It's a rare thing for me to find myself somewhere new – or even somewhere I know but haven't been in a while – and not be visited by an urge to set a story there. I'm not exactly sure why this is, except that places impress themselves on me through a combination of history, geography, and culture that seem like the basic ingredients of a story. Throw in character and some manner of conflict, and you're off to the races. I mean, slowly, but anyway, you've got your start. Or I have mine.

Rhubarb Crisp

By some trick of heredity, or upbringing, or brain chemistry, my greatest talent lies in finding the negative in what should be uniformly positive experiences. I'm generally on the hunt, when presented with a silver lining, for the dark cloud at the heart of it. Know thyself, they counsel. Well, here I am, routinely skittery when placed in scenarios with outcomes I can't control. Which is hilarious, when you consider that not only am I a writer, but that I have three kids, meaning that I can't really control anything in my life.


This is a damned weird country. Culturally and geographically, it has some peculiarities which rest not off to the side but squarely in the middle of our shared national consciousness. There is a rib of Precambrian rock which juts out of the earth and runs through much of the middle of the country, a hard and barren interruption. What do we do? We build cottages on it, run highways over it, paint pictures of it. A band emerges from a city made of limestone and sings songs about Canadian novelists and Elvis's manager and tragic hockey figures. So what do we do?

The Long Odds
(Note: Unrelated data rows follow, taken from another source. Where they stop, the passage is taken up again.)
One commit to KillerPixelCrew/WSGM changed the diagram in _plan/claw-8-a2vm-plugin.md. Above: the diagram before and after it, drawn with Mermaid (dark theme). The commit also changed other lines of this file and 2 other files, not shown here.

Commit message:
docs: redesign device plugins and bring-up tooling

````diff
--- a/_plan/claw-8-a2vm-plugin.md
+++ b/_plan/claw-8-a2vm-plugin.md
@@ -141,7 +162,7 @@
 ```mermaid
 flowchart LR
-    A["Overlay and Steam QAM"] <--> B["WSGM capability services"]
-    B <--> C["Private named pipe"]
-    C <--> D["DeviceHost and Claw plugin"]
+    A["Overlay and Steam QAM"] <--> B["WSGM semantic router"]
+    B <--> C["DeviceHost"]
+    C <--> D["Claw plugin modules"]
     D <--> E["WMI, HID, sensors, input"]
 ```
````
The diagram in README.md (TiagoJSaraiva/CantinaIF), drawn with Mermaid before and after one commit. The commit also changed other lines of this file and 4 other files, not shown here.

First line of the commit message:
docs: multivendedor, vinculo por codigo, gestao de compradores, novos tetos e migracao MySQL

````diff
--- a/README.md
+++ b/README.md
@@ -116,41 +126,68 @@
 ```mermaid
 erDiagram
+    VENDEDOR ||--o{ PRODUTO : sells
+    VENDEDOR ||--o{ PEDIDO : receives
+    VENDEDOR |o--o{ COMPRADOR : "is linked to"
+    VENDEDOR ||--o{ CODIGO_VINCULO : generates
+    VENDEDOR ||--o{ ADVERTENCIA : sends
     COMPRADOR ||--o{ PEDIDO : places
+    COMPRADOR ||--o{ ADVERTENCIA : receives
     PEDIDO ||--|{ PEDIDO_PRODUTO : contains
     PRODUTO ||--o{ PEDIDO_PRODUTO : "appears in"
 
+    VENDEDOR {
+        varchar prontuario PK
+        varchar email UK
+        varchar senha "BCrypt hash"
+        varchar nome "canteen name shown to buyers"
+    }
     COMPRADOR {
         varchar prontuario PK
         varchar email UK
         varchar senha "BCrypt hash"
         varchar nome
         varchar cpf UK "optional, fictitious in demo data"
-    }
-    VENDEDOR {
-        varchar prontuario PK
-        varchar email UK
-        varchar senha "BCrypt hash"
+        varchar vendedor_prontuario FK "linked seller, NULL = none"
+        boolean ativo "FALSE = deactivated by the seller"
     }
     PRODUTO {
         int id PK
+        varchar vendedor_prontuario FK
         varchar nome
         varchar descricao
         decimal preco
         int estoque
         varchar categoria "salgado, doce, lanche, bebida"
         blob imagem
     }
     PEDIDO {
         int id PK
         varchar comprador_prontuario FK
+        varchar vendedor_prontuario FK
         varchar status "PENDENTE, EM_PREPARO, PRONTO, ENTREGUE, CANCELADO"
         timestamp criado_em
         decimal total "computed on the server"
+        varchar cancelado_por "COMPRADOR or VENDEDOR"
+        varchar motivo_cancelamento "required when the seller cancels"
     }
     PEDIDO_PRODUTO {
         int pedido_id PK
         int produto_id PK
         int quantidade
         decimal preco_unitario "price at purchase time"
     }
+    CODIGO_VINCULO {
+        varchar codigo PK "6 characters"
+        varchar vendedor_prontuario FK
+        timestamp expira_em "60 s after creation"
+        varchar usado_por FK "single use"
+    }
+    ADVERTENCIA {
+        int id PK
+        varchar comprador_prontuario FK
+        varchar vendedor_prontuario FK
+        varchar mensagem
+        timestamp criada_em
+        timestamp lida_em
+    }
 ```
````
I used to keep a Word document detailing where I'd sent what. Now it's a Google spreadsheet, colour coded, sortable. It lists the titles of completed stories and their word counts, tells me where I sent a certain piece, on what date and, eventually, the decision rendered by the outlet. A white row means that, for whatever reason, I have not yet released that piece out into the world to be judged. A row bathed in yellow means I am in the midst of the frequently months-long wait to learn of the editors' decision. Green means a piece has been accepted, and thus retired from the submission circuit. Red means rejection.

There is a lot of red.


In January the flu raced through our house. It hitched a ride home from school on one child – one of the senior kindergarteners or the fourth grader, who can say which? – and in turn each of them took ill. When it was done with the third child, it revisited the first, and we did it all over again.

One clear, bright, frozen morning during this seasonal quarantine, my boy T, who'd been up most of the night losing the contents of his stomach, woke bleary and hot, his skin flush and damp. His fever was high, and it was immediately clear he'd be spending the day home with me.

Syndicate content